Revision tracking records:
--- START ---

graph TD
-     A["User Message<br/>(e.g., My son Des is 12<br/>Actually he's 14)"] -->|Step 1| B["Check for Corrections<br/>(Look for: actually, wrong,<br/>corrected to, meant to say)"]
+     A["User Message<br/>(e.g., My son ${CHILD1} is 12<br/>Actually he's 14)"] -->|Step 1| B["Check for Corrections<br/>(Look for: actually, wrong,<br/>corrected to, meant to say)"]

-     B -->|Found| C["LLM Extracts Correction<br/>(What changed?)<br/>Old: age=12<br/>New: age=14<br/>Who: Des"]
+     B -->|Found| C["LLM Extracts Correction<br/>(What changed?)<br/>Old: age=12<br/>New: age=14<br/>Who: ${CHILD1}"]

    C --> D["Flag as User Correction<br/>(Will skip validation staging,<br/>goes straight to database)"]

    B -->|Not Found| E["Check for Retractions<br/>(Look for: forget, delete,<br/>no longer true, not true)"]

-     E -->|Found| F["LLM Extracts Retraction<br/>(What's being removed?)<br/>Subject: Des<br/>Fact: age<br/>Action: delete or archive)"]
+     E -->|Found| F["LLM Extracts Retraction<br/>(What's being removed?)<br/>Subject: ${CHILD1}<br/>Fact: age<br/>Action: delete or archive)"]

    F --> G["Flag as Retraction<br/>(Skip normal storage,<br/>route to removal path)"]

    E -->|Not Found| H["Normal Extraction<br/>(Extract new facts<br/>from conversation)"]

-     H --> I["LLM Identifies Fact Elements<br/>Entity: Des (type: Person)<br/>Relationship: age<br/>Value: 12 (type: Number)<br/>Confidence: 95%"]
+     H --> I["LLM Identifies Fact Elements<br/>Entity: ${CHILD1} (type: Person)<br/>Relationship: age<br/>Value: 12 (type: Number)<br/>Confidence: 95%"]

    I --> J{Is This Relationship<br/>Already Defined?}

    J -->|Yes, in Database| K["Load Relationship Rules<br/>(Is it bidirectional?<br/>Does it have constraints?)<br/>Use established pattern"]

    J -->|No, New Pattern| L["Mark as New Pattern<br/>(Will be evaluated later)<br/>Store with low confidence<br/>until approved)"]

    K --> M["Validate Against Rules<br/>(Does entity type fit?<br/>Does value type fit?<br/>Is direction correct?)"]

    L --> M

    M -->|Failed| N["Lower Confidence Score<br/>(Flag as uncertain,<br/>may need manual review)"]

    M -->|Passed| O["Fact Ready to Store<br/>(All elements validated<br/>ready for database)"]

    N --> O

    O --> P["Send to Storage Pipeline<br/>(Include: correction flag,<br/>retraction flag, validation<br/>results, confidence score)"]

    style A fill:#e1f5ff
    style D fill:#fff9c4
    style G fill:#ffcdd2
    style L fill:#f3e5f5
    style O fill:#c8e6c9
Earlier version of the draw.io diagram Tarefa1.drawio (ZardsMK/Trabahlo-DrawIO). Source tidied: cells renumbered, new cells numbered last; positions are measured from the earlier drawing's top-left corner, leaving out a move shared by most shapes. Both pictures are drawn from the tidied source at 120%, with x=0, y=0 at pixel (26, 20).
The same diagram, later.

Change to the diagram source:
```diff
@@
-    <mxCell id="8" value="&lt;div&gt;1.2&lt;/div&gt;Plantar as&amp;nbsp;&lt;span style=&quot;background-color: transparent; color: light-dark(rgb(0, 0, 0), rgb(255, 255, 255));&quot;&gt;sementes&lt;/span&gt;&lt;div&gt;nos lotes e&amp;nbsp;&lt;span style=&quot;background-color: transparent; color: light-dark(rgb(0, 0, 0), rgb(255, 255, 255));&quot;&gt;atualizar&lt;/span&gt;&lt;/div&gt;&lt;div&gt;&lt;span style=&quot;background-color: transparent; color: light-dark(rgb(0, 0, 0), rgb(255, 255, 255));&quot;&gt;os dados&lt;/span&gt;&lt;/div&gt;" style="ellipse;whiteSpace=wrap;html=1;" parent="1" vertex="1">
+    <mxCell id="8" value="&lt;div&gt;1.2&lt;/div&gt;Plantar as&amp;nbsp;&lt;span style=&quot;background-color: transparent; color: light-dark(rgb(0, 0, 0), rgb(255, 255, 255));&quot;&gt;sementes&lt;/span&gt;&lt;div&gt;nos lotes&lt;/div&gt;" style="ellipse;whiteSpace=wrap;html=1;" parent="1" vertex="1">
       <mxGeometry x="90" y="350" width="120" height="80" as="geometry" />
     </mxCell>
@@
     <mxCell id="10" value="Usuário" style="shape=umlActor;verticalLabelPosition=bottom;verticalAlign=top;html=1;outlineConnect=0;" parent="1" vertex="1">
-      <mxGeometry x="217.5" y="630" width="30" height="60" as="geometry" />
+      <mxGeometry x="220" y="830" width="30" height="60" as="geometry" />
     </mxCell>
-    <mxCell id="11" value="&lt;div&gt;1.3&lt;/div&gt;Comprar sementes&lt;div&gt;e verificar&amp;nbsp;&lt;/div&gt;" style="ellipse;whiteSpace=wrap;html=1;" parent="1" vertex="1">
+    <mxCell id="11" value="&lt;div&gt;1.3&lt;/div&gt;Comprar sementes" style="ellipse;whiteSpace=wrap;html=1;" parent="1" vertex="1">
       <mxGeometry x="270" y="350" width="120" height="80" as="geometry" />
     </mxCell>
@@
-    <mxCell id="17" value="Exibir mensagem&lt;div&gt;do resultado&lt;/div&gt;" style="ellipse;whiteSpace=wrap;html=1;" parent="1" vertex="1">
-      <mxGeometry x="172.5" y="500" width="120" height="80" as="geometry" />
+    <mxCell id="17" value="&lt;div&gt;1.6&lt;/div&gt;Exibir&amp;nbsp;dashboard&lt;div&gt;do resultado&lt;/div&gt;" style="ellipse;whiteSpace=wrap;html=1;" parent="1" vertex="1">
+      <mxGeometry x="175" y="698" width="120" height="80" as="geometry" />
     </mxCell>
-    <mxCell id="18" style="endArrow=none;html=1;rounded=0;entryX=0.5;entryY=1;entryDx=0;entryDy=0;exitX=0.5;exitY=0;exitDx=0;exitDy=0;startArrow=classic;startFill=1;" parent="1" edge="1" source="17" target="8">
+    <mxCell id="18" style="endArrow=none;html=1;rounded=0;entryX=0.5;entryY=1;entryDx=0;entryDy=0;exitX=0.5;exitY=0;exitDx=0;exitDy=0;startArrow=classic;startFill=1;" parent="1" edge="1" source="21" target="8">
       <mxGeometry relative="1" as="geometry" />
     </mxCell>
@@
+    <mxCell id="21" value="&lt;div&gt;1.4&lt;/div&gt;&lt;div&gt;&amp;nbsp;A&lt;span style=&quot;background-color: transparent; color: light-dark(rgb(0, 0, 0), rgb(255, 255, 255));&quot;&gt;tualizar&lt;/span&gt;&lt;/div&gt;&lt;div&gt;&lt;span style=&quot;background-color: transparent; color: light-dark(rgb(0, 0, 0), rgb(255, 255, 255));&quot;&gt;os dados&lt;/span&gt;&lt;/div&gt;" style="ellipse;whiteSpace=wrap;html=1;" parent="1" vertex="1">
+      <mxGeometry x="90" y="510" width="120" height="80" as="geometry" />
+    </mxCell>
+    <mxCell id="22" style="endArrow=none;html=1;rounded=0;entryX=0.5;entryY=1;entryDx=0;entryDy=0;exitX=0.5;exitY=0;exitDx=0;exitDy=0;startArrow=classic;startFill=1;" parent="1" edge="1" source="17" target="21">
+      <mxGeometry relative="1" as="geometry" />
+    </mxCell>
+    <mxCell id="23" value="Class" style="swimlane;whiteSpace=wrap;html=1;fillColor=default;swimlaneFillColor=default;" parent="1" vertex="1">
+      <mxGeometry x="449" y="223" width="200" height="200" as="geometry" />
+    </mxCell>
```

--- END ---

What needs to be done: Write the records out once more, exactly as shown.

Answer to this problem:
graph TD
-     A["User Message<br/>(e.g., My son Des is 12<br/>Actually he's 14)"] -->|Step 1| B["Check for Corrections<br/>(Look for: actually, wrong,<br/>corrected to, meant to say)"]
+     A["User Message<br/>(e.g., My son ${CHILD1} is 12<br/>Actually he's 14)"] -->|Step 1| B["Check for Corrections<br/>(Look for: actually, wrong,<br/>corrected to, meant to say)"]

-     B -->|Found| C["LLM Extracts Correction<br/>(What changed?)<br/>Old: age=12<br/>New: age=14<br/>Who: Des"]
+     B -->|Found| C["LLM Extracts Correction<br/>(What changed?)<br/>Old: age=12<br/>New: age=14<br/>Who: ${CHILD1}"]

    C --> D["Flag as User Correction<br/>(Will skip validation staging,<br/>goes straight to database)"]

    B -->|Not Found| E["Check for Retractions<br/>(Look for: forget, delete,<br/>no longer true, not true)"]

-     E -->|Found| F["LLM Extracts Retraction<br/>(What's being removed?)<br/>Subject: Des<br/>Fact: age<br/>Action: delete or archive)"]
+     E -->|Found| F["LLM Extracts Retraction<br/>(What's being removed?)<br/>Subject: ${CHILD1}<br/>Fact: age<br/>Action: delete or archive)"]

    F --> G["Flag as Retraction<br/>(Skip normal storage,<br/>route to removal path)"]

    E -->|Not Found| H["Normal Extraction<br/>(Extract new facts<br/>from conversation)"]

-     H --> I["LLM Identifies Fact Elements<br/>Entity: Des (type: Person)<br/>Relationship: age<br/>Value: 12 (type: Number)<br/>Confidence: 95%"]
+     H --> I["LLM Identifies Fact Elements<br/>Entity: ${CHILD1} (type: Person)<br/>Relationship: age<br/>Value: 12 (type: Number)<br/>Confidence: 95%"]

    I --> J{Is This Relationship<br/>Already Defined?}

    J -->|Yes, in Database| K["Load Relationship Rules<br/>(Is it bidirectional?<br/>Does it have constraints?)<br/>Use established pattern"]

    J -->|No, New Pattern| L["Mark as New Pattern<br/>(Will be evaluated later)<br/>Store with low confidence<br/>until approved)"]

    K --> M["Validate Against Rules<br/>(Does entity type fit?<br/>Does value type fit?<br/>Is direction correct?)"]

    L --> M

    M -->|Failed| N["Lower Confidence Score<br/>(Flag as uncertain,<br/>may need manual review)"]

    M -->|Passed| O["Fact Ready to Store<br/>(All elements validated<br/>ready for database)"]

    N --> O

    O --> P["Send to Storage Pipeline<br/>(Include: correction flag,<br/>retraction flag, validation<br/>results, confidence score)"]

    style A fill:#e1f5ff
    style D fill:#fff9c4
    style G fill:#ffcdd2
    style L fill:#f3e5f5
    style O fill:#c8e6c9
Earlier version of the draw.io diagram Tarefa1.drawio (ZardsMK/Trabahlo-DrawIO). Source tidied: cells renumbered, new cells numbered last; positions are measured from the earlier drawing's top-left corner, leaving out a move shared by most shapes. Both pictures are drawn from the tidied source at 120%, with x=0, y=0 at pixel (26, 20).
The same diagram, later.

Change to the diagram source:
```diff
@@
-    <mxCell id="8" value="&lt;div&gt;1.2&lt;/div&gt;Plantar as&amp;nbsp;&lt;span style=&quot;background-color: transparent; color: light-dark(rgb(0, 0, 0), rgb(255, 255, 255));&quot;&gt;sementes&lt;/span&gt;&lt;div&gt;nos lotes e&amp;nbsp;&lt;span style=&quot;background-color: transparent; color: light-dark(rgb(0, 0, 0), rgb(255, 255, 255));&quot;&gt;atualizar&lt;/span&gt;&lt;/div&gt;&lt;div&gt;&lt;span style=&quot;background-color: transparent; color: light-dark(rgb(0, 0, 0), rgb(255, 255, 255));&quot;&gt;os dados&lt;/span&gt;&lt;/div&gt;" style="ellipse;whiteSpace=wrap;html=1;" parent="1" vertex="1">
+    <mxCell id="8" value="&lt;div&gt;1.2&lt;/div&gt;Plantar as&amp;nbsp;&lt;span style=&quot;background-color: transparent; color: light-dark(rgb(0, 0, 0), rgb(255, 255, 255));&quot;&gt;sementes&lt;/span&gt;&lt;div&gt;nos lotes&lt;/div&gt;" style="ellipse;whiteSpace=wrap;html=1;" parent="1" vertex="1">
       <mxGeometry x="90" y="350" width="120" height="80" as="geometry" />
     </mxCell>
@@
     <mxCell id="10" value="Usuário" style="shape=umlActor;verticalLabelPosition=bottom;verticalAlign=top;html=1;outlineConnect=0;" parent="1" vertex="1">
-      <mxGeometry x="217.5" y="630" width="30" height="60" as="geometry" />
+      <mxGeometry x="220" y="830" width="30" height="60" as="geometry" />
     </mxCell>
-    <mxCell id="11" value="&lt;div&gt;1.3&lt;/div&gt;Comprar sementes&lt;div&gt;e verificar&amp;nbsp;&lt;/div&gt;" style="ellipse;whiteSpace=wrap;html=1;" parent="1" vertex="1">
+    <mxCell id="11" value="&lt;div&gt;1.3&lt;/div&gt;Comprar sementes" style="ellipse;whiteSpace=wrap;html=1;" parent="1" vertex="1">
       <mxGeometry x="270" y="350" width="120" height="80" as="geometry" />
     </mxCell>
@@
-    <mxCell id="17" value="Exibir mensagem&lt;div&gt;do resultado&lt;/div&gt;" style="ellipse;whiteSpace=wrap;html=1;" parent="1" vertex="1">
-      <mxGeometry x="172.5" y="500" width="120" height="80" as="geometry" />
+    <mxCell id="17" value="&lt;div&gt;1.6&lt;/div&gt;Exibir&amp;nbsp;dashboard&lt;div&gt;do resultado&lt;/div&gt;" style="ellipse;whiteSpace=wrap;html=1;" parent="1" vertex="1">
+      <mxGeometry x="175" y="698" width="120" height="80" as="geometry" />
     </mxCell>
-    <mxCell id="18" style="endArrow=none;html=1;rounded=0;entryX=0.5;entryY=1;entryDx=0;entryDy=0;exitX=0.5;exitY=0;exitDx=0;exitDy=0;startArrow=classic;startFill=1;" parent="1" edge="1" source="17" target="8">
+    <mxCell id="18" style="endArrow=none;html=1;rounded=0;entryX=0.5;entryY=1;entryDx=0;entryDy=0;exitX=0.5;exitY=0;exitDx=0;exitDy=0;startArrow=classic;startFill=1;" parent="1" edge="1" source="21" target="8">
       <mxGeometry relative="1" as="geometry" />
     </mxCell>
@@
+    <mxCell id="21" value="&lt;div&gt;1.4&lt;/div&gt;&lt;div&gt;&amp;nbsp;A&lt;span style=&quot;background-color: transparent; color: light-dark(rgb(0, 0, 0), rgb(255, 255, 255));&quot;&gt;tualizar&lt;/span&gt;&lt;/div&gt;&lt;div&gt;&lt;span style=&quot;background-color: transparent; color: light-dark(rgb(0, 0, 0), rgb(255, 255, 255));&quot;&gt;os dados&lt;/span&gt;&lt;/div&gt;" style="ellipse;whiteSpace=wrap;html=1;" parent="1" vertex="1">
+      <mxGeometry x="90" y="510" width="120" height="80" as="geometry" />
+    </mxCell>
+    <mxCell id="22" style="endArrow=none;html=1;rounded=0;entryX=0.5;entryY=1;entryDx=0;entryDy=0;exitX=0.5;exitY=0;exitDx=0;exitDy=0;startArrow=classic;startFill=1;" parent="1" edge="1" source="17" target="21">
+      <mxGeometry relative="1" as="geometry" />
+    </mxCell>
+    <mxCell id="23" value="Class" style="swimlane;whiteSpace=wrap;html=1;fillColor=default;swimlaneFillColor=default;" parent="1" vertex="1">
+      <mxGeometry x="449" y="223" width="200" height="200" as="geometry" />
+    </mxCell>
```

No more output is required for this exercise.